In 1868, after two-and-a-half centuries of isolation, the Tokugawa shogunate was replaced by a constitutional monarchy and Japan was reopened to the world under the Meiji Restoration, thus starting the Meiji period.
During this time large-scale industry methods and chemical dyeing techniques from the West began. In 1857 students of the Dutch language in Saga prefecture were permitted to dress in foreign-style clothes for the first time. In 1861 sailors were ordered to dress in Western uniforms, and army officers and common soldiers followed the next year.

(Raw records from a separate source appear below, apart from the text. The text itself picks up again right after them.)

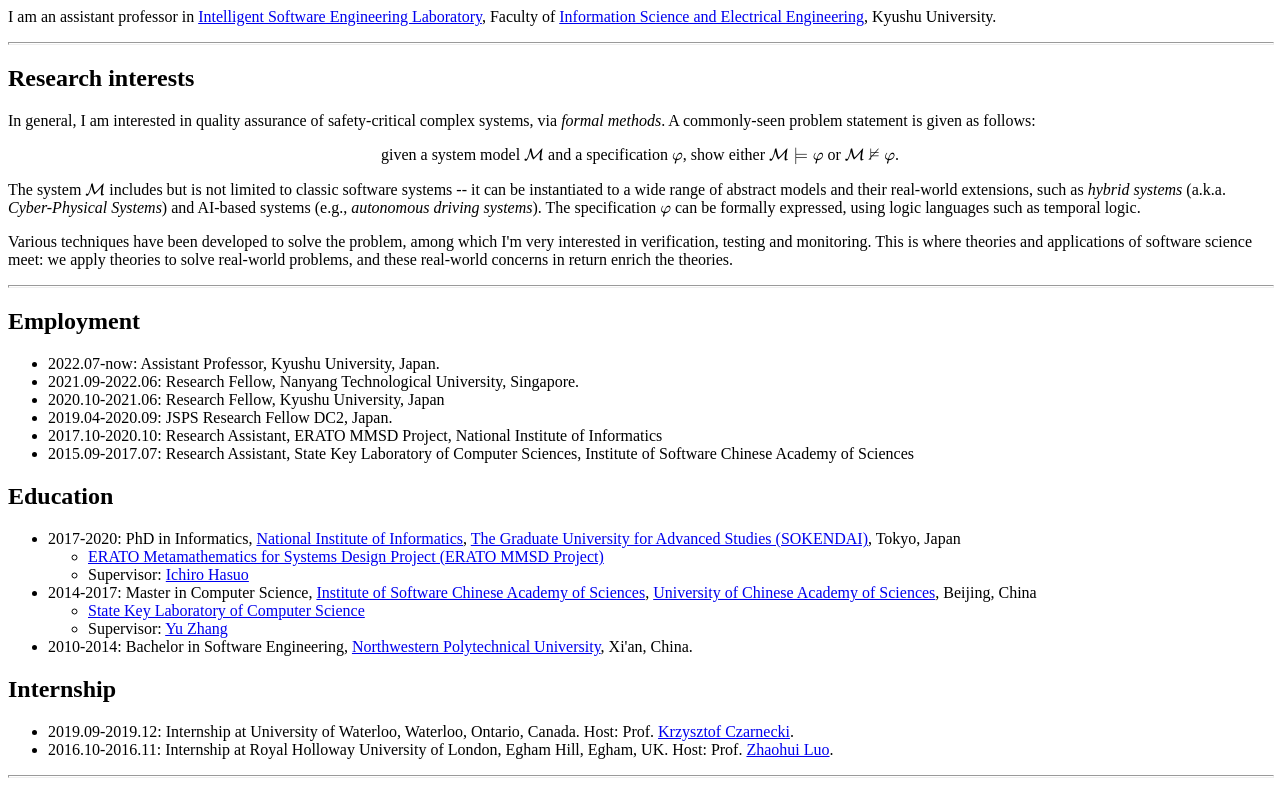
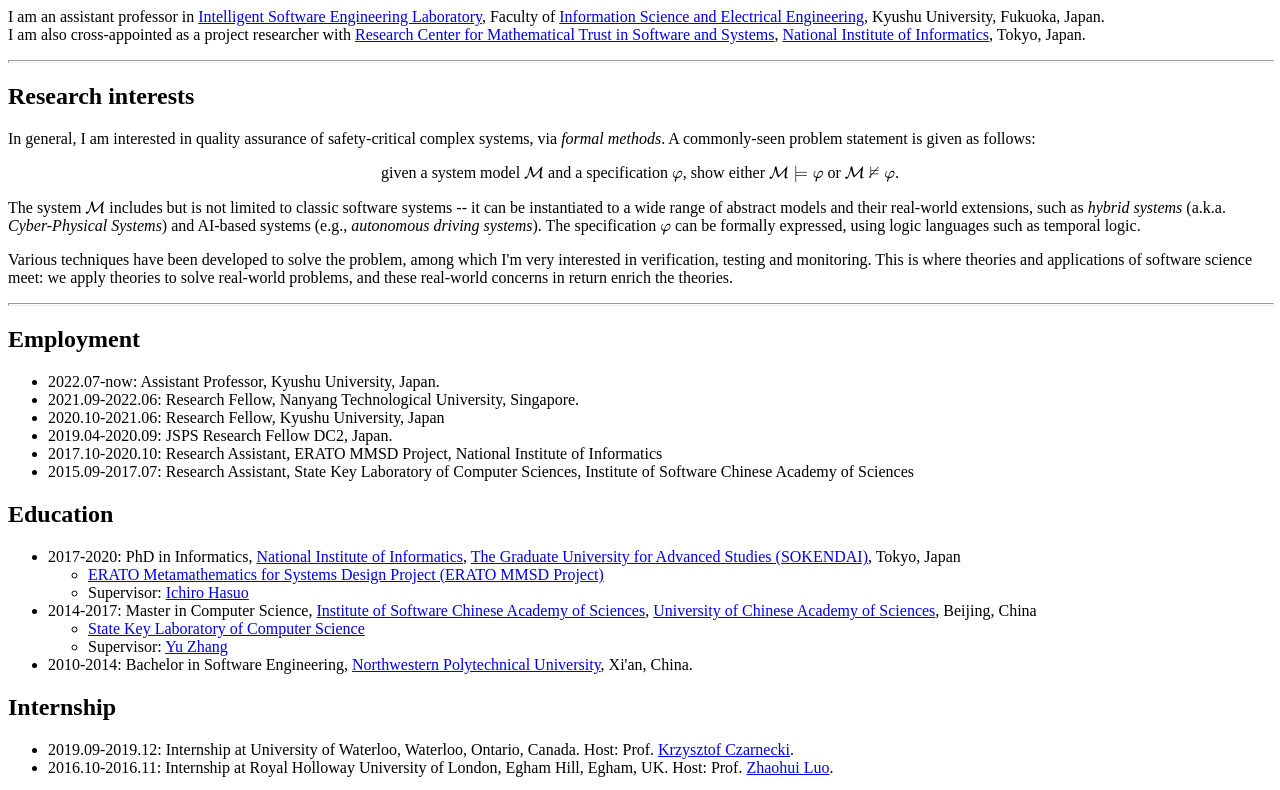
Before and after one commit to choshina/choshina.github.io, a plain HTML site: page index.html in a window 1280 px wide. Shown: the part 121-911 px from the top of the page. Drawn offline with nearby package versions, Linux system fonts and the light colour scheme.

Commit message:
position

```diff
--- a/index.html
+++ b/index.html
@@ -13,7 +13,8 @@
 		<p style="text-align:right; bottom:0">[<a href="index_ja.html">日本語</a>][<a href="index_ch.html">中文</a>]</p>
         <h1>Zhenya ZHANG (张振亚) </h1>
         <p>
-		I am an assistant professor in <a href="https://pangukaitian.github.io/pangu/?lg=en">Intelligent Software Engineering Laboratory</a>, Faculty of <a href="http://www.isee.kyushu-u.ac.jp/e/">Information Science and Electrical Engineering</a>, Kyushu University.
+		I am an assistant professor in <a href="https://pangukaitian.github.io/pangu/?lg=en">Intelligent Software Engineering Laboratory</a>, Faculty of <a href="http://www.isee.kyushu-u.ac.jp/e/">Information Science and Electrical Engineering</a>, Kyushu University, Fukuoka, Japan. <br />
+        I am also cross-appointed as a project researcher with <a href="https://group-mmm.org/eratommsd/">Research Center for Mathematical Trust in Software and Systems</a>, <a href="https://www.nii.ac.jp/">National Institute of Informatics</a>, Tokyo, Japan.
         </p>
         <hr align="center" size="3" width="100%">
 
```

In 1868 the sewing machine was introduced which helped speed the production of Western-style clothing. In 1871 the ordinary people were granted permission to wear this type of clothing. The majority of the people continued to wear traditional Japanese clothing, though.
One factor in altering the type of clothing worn was the Sino-Japanese War of 1894-1895. During the war many Japanese women began working outside of their homes and this necessitated a different type of clothing than that typically worn indoors.
The pendulum swung again and during the late Meiji period there was a reaction to against dressing in Western fashions.
Japan main page
Japanese-American Internment Camps index page
Japan and World War II index page
Back to start of kimono section